Report each line of the material below where the word "docs" can be found.

□ □ □

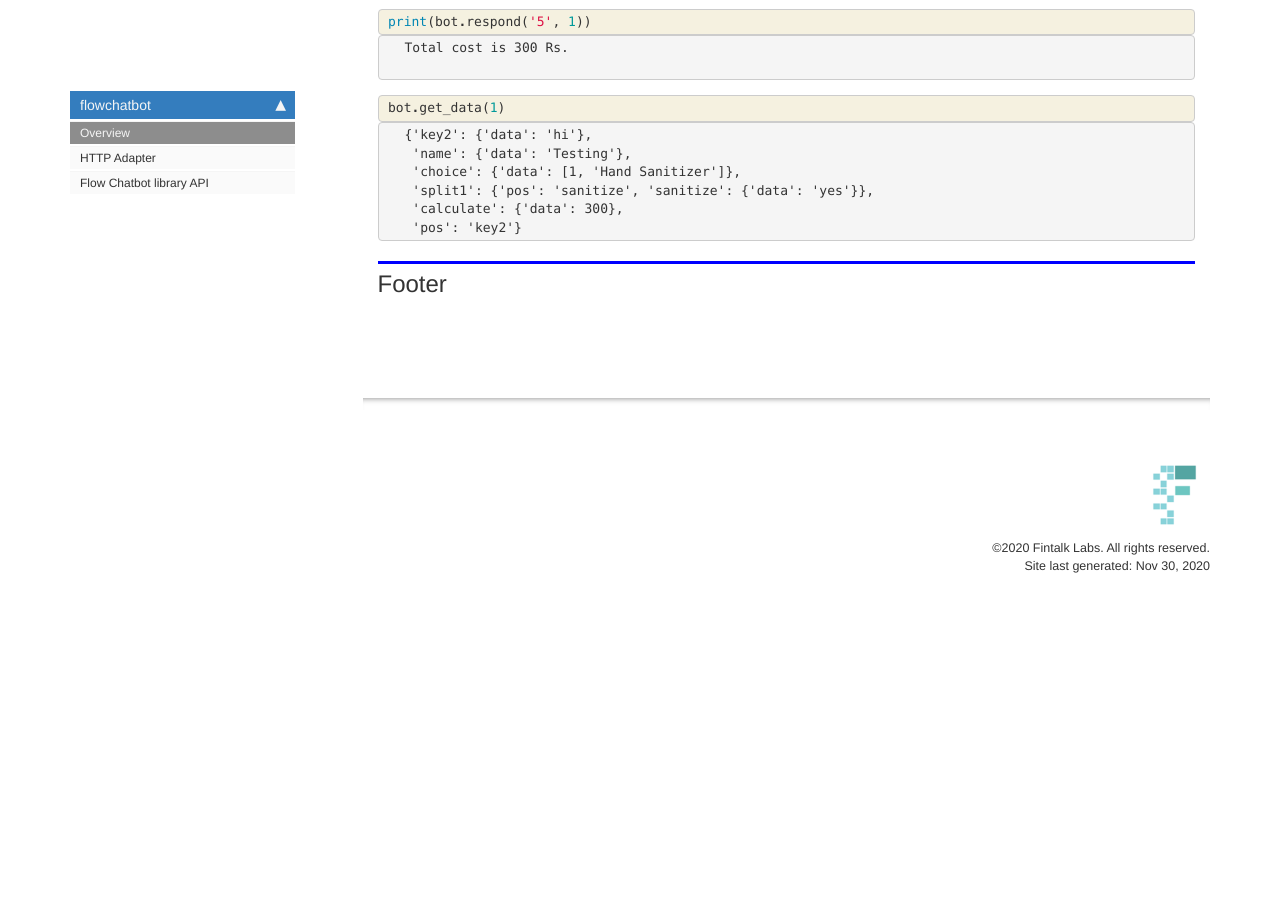
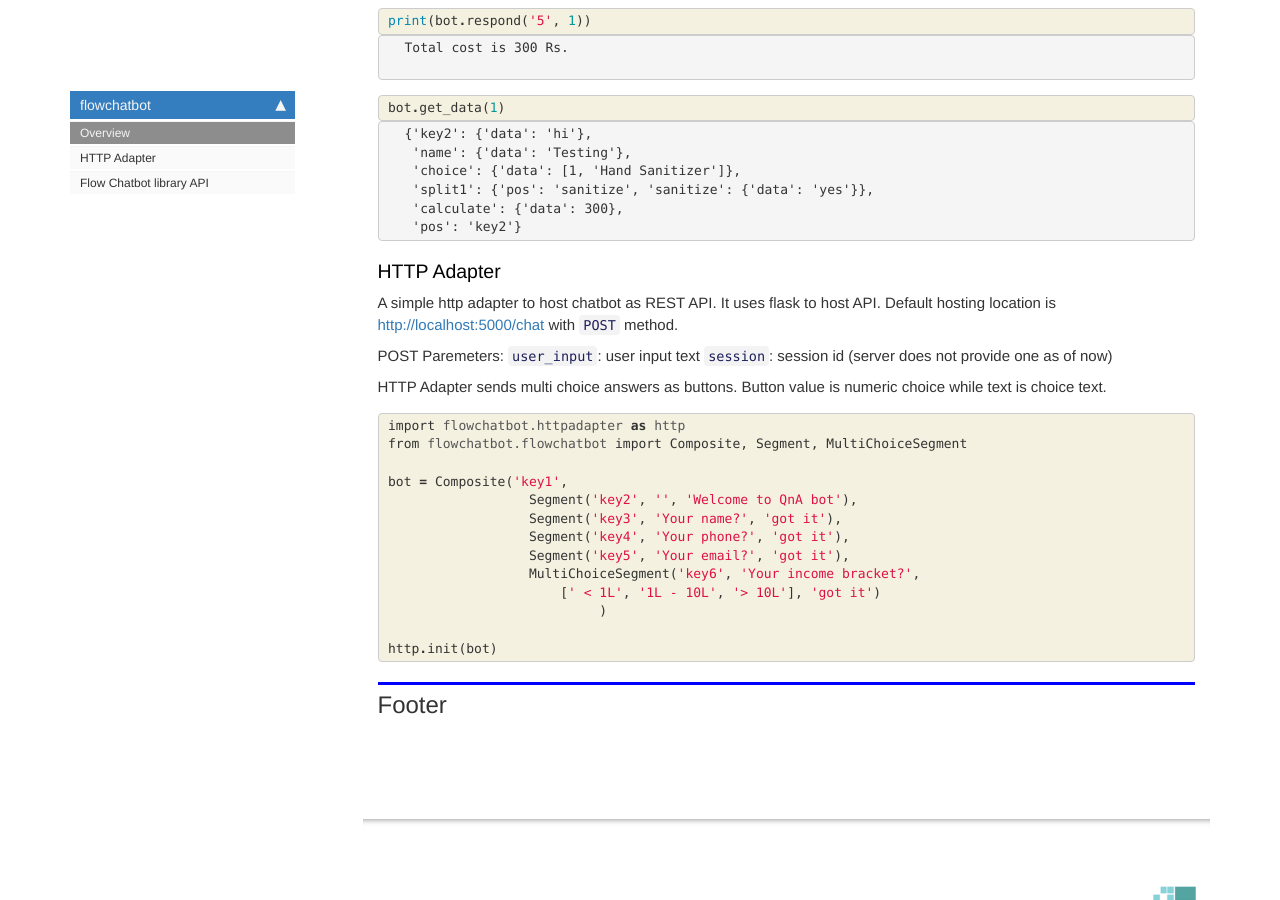
Before and after one commit to kulkarniniraj/flowchatbot, a Jekyll site: the page built from docs/index.html, in a window 1280 px wide and 900 px high, scrolled down 9879 px. Built offline with Jekyll 4.4.1, drawn with Linux system fonts in a browser that asks for light colours; nearby versions of some CDN libraries; comment, search, counter and statistics services are not loaded; before the commit the page ends 10505 px from its top, so only the background shows below that.

Commit message:
doc changes

```diff
--- a/docs/index.html
+++ b/docs/index.html
@@ -816,7 +816,7 @@ Your email?
 </div>
 <div class="cell border-box-sizing text_cell rendered"><div class="inner_cell">
 <div class="text_cell_render border-box-sizing rendered_html">
-<h3 id="1.-Ask-for-choice">1. Ask for choice<a class="anchor-link" href="#1.-Ask-for-choice"> </a></h3>
+<h4 id="1.-Ask-for-choice">1. Ask for choice<a class="anchor-link" href="#1.-Ask-for-choice"> </a></h4>
 </div>
 </div>
 </div>
@@ -1040,7 +1040,7 @@ Which item do you want?
 
 <div class="cell border-box-sizing text_cell rendered"><div class="inner_cell">
 <div class="text_cell_render border-box-sizing rendered_html">
-<h3 id="2.-Take-branch-as-per-choice">2. Take branch as per choice<a class="anchor-link" href="#2.-Take-branch-as-per-choice"> </a></h3>
+<h4 id="2.-Take-branch-as-per-choice">2. Take branch as per choice<a class="anchor-link" href="#2.-Take-branch-as-per-choice"> </a></h4>
 </div>
 </div>
 </div>
@@ -1209,7 +1209,7 @@ Price of hand sanitizer bottle is 60 Rs.
 
 <div class="cell border-box-sizing text_cell rendered"><div class="inner_cell">
 <div class="text_cell_render border-box-sizing rendered_html">
-<h3 id="3.-Add-computation-at-the-end">3. Add computation at the end<a class="anchor-link" href="#3.-Add-computation-at-the-end"> </a></h3>
+<h4 id="3.-Add-computation-at-the-end">3. Add computation at the end<a class="anchor-link" href="#3.-Add-computation-at-the-end"> </a></h4>
 </div>
 </div>
 </div>
@@ -1437,6 +1437,58 @@ How many units do you want?
 
 <div class="cell border-box-sizing text_cell rendered"><div class="inner_cell">
 <div class="text_cell_render border-box-sizing rendered_html">
+<h3 id="HTTP-Adapter">HTTP Adapter<a class="anchor-link" href="#HTTP-Adapter"> </a></h3>
+</div>
+</div>
+</div>
+<div class="cell border-box-sizing text_cell rendered"><div class="inner_cell">
+<div class="text_cell_render border-box-sizing rendered_html">
+<p>A simple http adapter to host chatbot as REST API. It uses flask to host API. Default hosting location is <a href="http://localhost:5000/chat">http://localhost:5000/chat</a> with <code>POST</code> method.</p>
+<p>POST Paremeters:
+<code>user_input</code>: user input text
+<code>session</code>: session id (server does not provide one as of now)</p>
+
+</div>
+</div>
+</div>
+<div class="cell border-box-sizing text_cell rendered"><div class="inner_cell">
+<div class="text_cell_render border-box-sizing rendered_html">
+<p>HTTP Adapter sends multi choice answers as buttons. Button value is numeric choice while text is choice text.</p>
+
+</div>
+</div>
+</div>
+    {% raw %}
+
+<div class="cell border-box-sizing code_cell rendered">
+<div class="input">
+
+<div class="inner_cell">
+    <div class="input_area">
+<div class=" highlight hl-ipython3"><pre><span></span><span class="kn">import</span> <span class="nn">flowchatbot.httpadapter</span> <span class="k">as</span> <span class="nn">http</span>
+<span class="kn">from</span> <span class="nn">flowchatbot.flowchatbot</span> <span class="kn">import</span> <span class="n">Composite</span><span class="p">,</span> <span class="n">Segment</span><span class="p">,</span> <span class="n">MultiChoiceSegment</span>
+
+<span class="n">bot</span> <span class="o">=</span> <span class="n">Composite</span><span class="p">(</span><span class="s1">&#39;key1&#39;</span><span class="p">,</span>
+                  <span class="n">Segment</span><span class="p">(</span><span class="s1">&#39;key2&#39;</span><span class="p">,</span> <span class="s1">&#39;&#39;</span><span class="p">,</span> <span class="s1">&#39;Welcome to QnA bot&#39;</span><span class="p">),</span>
+                  <span class="n">Segment</span><span class="p">(</span><span class="s1">&#39;key3&#39;</span><span class="p">,</span> <span class="s1">&#39;Your name?&#39;</span><span class="p">,</span> <span class="s1">&#39;got it&#39;</span><span class="p">),</span>
+                  <span class="n">Segment</span><span class="p">(</span><span class="s1">&#39;key4&#39;</span><span class="p">,</span> <span class="s1">&#39;Your phone?&#39;</span><span class="p">,</span> <span class="s1">&#39;got it&#39;</span><span class="p">),</span>
+                  <span class="n">Segment</span><span class="p">(</span><span class="s1">&#39;key5&#39;</span><span class="p">,</span> <span class="s1">&#39;Your email?&#39;</span><span class="p">,</span> <span class="s1">&#39;got it&#39;</span><span class="p">),</span>
+                  <span class="n">MultiChoiceSegment</span><span class="p">(</span><span class="s1">&#39;key6&#39;</span><span class="p">,</span> <span class="s1">&#39;Your income bracket?&#39;</span><span class="p">,</span>
+                      <span class="p">[</span><span class="s1">&#39; &lt; 1L&#39;</span><span class="p">,</span> <span class="s1">&#39;1L - 10L&#39;</span><span class="p">,</span> <span class="s1">&#39;&gt; 10L&#39;</span><span class="p">],</span> <span class="s1">&#39;got it&#39;</span><span class="p">)</span>
+                           <span class="p">)</span>
+
+<span class="n">http</span><span class="o">.</span><span class="n">init</span><span class="p">(</span><span class="n">bot</span><span class="p">)</span>
+</pre></div>
+
+    </div>
+</div>
+</div>
+
+</div>
+    {% endraw %}
+
+<div class="cell border-box-sizing text_cell rendered"><div class="inner_cell">
+<div class="text_cell_render border-box-sizing rendered_html">
 <h2 id="Footer">Footer<a class="anchor-link" href="#Footer"> </a></h2>
 </div>
 </div>
```
Also changed, not shown: README.md.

□ □ □

__Your solution__.
Before and after one commit to kulkarniniraj/flowchatbot, a Jekyll site: the page built from docs/index.html, in a window 1280 px wide and 900 px high, scrolled down 9879 px. Built offline with Jekyll 4.4.1, drawn with Linux system fonts in a browser that asks for light colours; nearby versions of some CDN libraries; comment, search, counter and statistics services are not loaded; before the commit the page ends 10505 px from its top, so only the background shows below that.
--- a/docs/index.html
+++ b/docs/index.html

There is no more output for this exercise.